Mrs Justice Lieven also rejected Article 39’s other grounds for challenging the decision: that the government had acted contrary to the objective of the statutory framework, to safeguard and promote the welfare of vulnerable children, and that education secretary Gavin Williamson had acted without regard to his duty to promote the wellbeing of children under section 7 of the Children and Young Persons Act 2008.
This was because, she ruled, the DfE’s objective in issuing the statutory instrument was to promote the welfare of children, on the grounds that the “flexibilities” introduced were designed to reduce risks to children in the face of a “major crisis”.
What is at stake?
The regulatory amendments introduced by the government in April affect 65 duties relating to children in care, across several pieces of legislation.
Key changes highlighted by Article 39 include:
- Making adoption panels discretionary rather than mandatory.
- Allowing a looked-after child to be temporarily placed with an unconnected person who is not an approved foster carer, and removing the oversight of a local authority nominated officer from the process.
- Enabling a child to be placed without nominated-officer approval with a foster carer who is also an approved adopter – thus potentially fast-tracking the fostering for adoption of very young children.
- Removing duties governing visits within fixed timescales to chidren in care, and replacing them with a stipulation that these be conducted “as soon as is reasonably practicable”.
- Removing the requirement for reviews of looked-after children’s care, beyond the first two reviews, to take place at least every six months, instead stating that these should take place where “reasonably practicable”.

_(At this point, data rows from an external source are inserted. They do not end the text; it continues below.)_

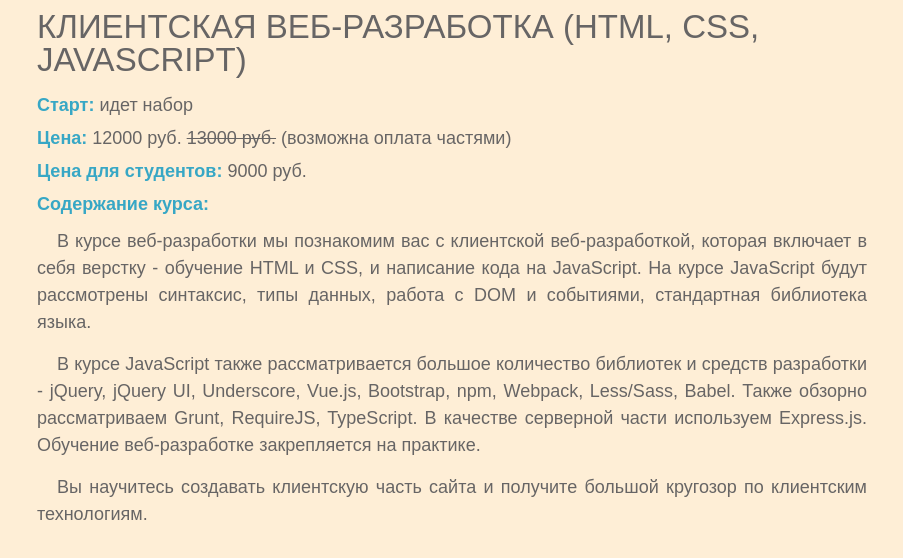
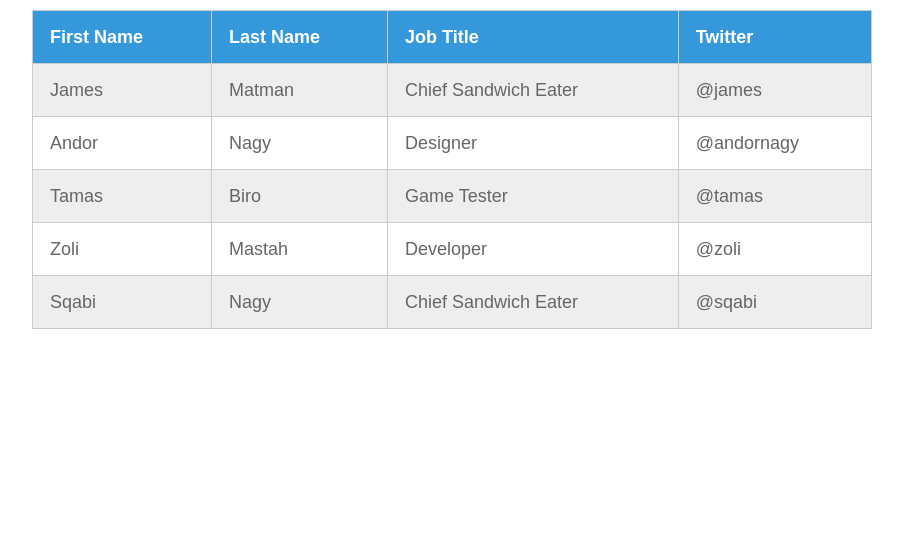
Before and after one commit to xRay1337/ClientWeb, a plain HTML site: page CSS Table/index.html in a window 1280 px wide. Shown: the whole page, without its empty margins (188-1091 px from the left). Drawn offline with Linux system fonts and the light colour scheme.

Commit message:
fix CSS Table#1

```diff
--- a/CSS Table/index.html
+++ b/CSS Table/index.html
@@ -8,23 +8,48 @@
 </head>
 <body>
     <main>
-        <h1>КЛИЕНТСКАЯ ВЕБ-РАЗРАБОТКА (HTML, CSS, JAVASCRIPT)</h1>
-        <p class="subtitle"><strong class="title">Старт:</strong> идет набор</p>
-        <p class="subtitle"><strong class="title">Цена:</strong> 12000 руб. <span class="strike">13000 руб.</span> (возможна оплата частями)</p>
-        <p class="subtitle"><strong class="title">Цена для студентов:</strong> 9000 руб.</p>
-        <p class="subtitle"><strong class="title">Содержание курса:</strong></p>
-        <p class="text">
-            В курсе веб-разработки мы познакомим вас с клиентской веб-разработкой, которая включает в себя верстку - обучение HTML и CSS, и написание кода на JavaScript.
-            На курсе JavaScript будут рассмотрены синтаксис, типы данных, работа с DOM и событиями, стандартная библиотека языка.
-        </p>
-        <p class="text">
-            В курсе JavaScript также рассматривается большое количество библиотек и средств разработки - jQuery, jQuery UI, Underscore, Vue.js,
-            Bootstrap, npm, Webpack, Less/Sass, Babel. Также обзорно рассматриваем Grunt, RequireJS, TypeScript. В качестве серверной части используем Express.js.
-            Обучение веб-разработке закрепляется на практике.
-        </p>
-        <p class="text">
-            Вы научитесь создавать клиентскую часть сайта и получите большой кругозор по клиентским технологиям.
-        </p>
+        <table class="twitter-list">
+            <thead class="twitter-list-head">
+                <tr>
+                    <th>First Name</th>
+                    <th>Last Name</th>
+                    <th>Job Title</th>
+                    <th>Twitter</th>
+                </tr>
+            </thead>
+            <tbody>
+                <tr class="odd-rows">
+                    <td>James</td>
+                    <td>Matman</td>
+                    <td>Chief Sandwich Eater</td>
+                    <td>@james</td>
+                </tr>
+                <tr class="even-rows">
+                    <td>Andor</td>
+                    <td>Nagy</td>
+                    <td>Designer</td>
+                    <td>@andornagy</td>
+                </tr>
+                <tr class="odd-rows">
+                    <td>Tamas</td>
+                    <td>Biro</td>
+                    <td>Game Tester</td>
+                    <td>@tamas</td>
+                </tr>
+                <tr class="even-rows">
+                    <td>Zoli</td>
+                    <td>Mastah</td>
+                    <td>Developer</td>
+                    <td>@zoli</td>
+                </tr>
+                <tr class="odd-rows">
+                    <td>Sqabi</td>
+                    <td>Nagy</td>
+                    <td>Chief Sandwich Eater</td>
+                    <td>@sqabi</td>
+                </tr>
+            </tbody>
+        </table>
     </main>
 </body>
 </html>
--- a/CSS Table/styles/mainStyles.css
+++ b/CSS Table/styles/mainStyles.css
@@ -1,38 +1,32 @@
 body {
-    background: #FEEED6;
     color: #676565;
     font-family: sans-serif;
 }
 
 main {
     width: 100%;
-    max-width: 850px;
+    max-width: 860px;
     margin: 0 auto;
-    font-size: 18px;
     padding: 10px;
 }
 
-h1 {
-    font-size: 33px;
-    text-transform: uppercase;
-    margin-bottom: 20px;
+.twitter-list {
+    width: 100%;
 }
 
-.text, .subtitle {
-    margin-bottom: 15px;
+.twitter-list thead {
+    text-align: left;
+    font-weight: bold;
+    background: #3498DB;
+    color: #fff;
 }
 
-.text {
-    text-align: justify;
-    text-indent: 20px;
-    line-height: 1.5;
+.twitter-list th, .twitter-list td {
+    border: 1px solid #CCCCCC;
+    font-size: 18px;
+    padding: 17px;
 }
 
-.title {
-    color: #37A7C5;
-    font-weight: bold;
+.twitter-list tbody tr:nth-child(odd) {
+    background: #EEEEEE;
 }
-
-.strike {
-    text-decoration: line-through;
-}
--- a/CSS Text/styles/mainStyles.css
+++ b/CSS Text/styles/mainStyles.css
@@ -1,33 +1,38 @@
 body {
+    background: #FEEED6;
     color: #676565;
     font-family: sans-serif;
 }
 
 main {
     width: 100%;
-    max-width: 860px;
+    max-width: 850px;
     margin: 0 auto;
+    font-size: 18px;
     padding: 10px;
 }
 
-.twitter-list {
-    width: 100%;
-    white-space: nowrap;
+h1 {
+    font-size: 33px;
+    text-transform: uppercase;
+    margin-bottom: 20px;
 }
 
-.twitter-list-head {
-    text-align: left;
-    font-weight: bold;
-    background: #3498DB;
-    color: #fff;
+.text, .subtitle {
+    margin-bottom: 15px;
 }
 
-.odd-rows {
-    background: #EEEEEE;
+.text {
+    text-align: justify;
+    text-indent: 20px;
+    line-height: 1.5;
 }
 
-.twitter-list-th, .twitter-list-td {
-    border: 1px solid #CCCCCC;
-    font-size: 18px;
-    padding: 17px;
+.title {
+    color: #37A7C5;
+    font-weight: bold;
 }
+
+.strike {
+    text-decoration: line-through;
+}
```
Also changed, not shown: CSS Text/index.html (+17 -42 lines), 7 other files.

- Replacing the requirement that independent individuals visit children’s homes at least once a month, with one saying that reasonable endeavours should be made to do so.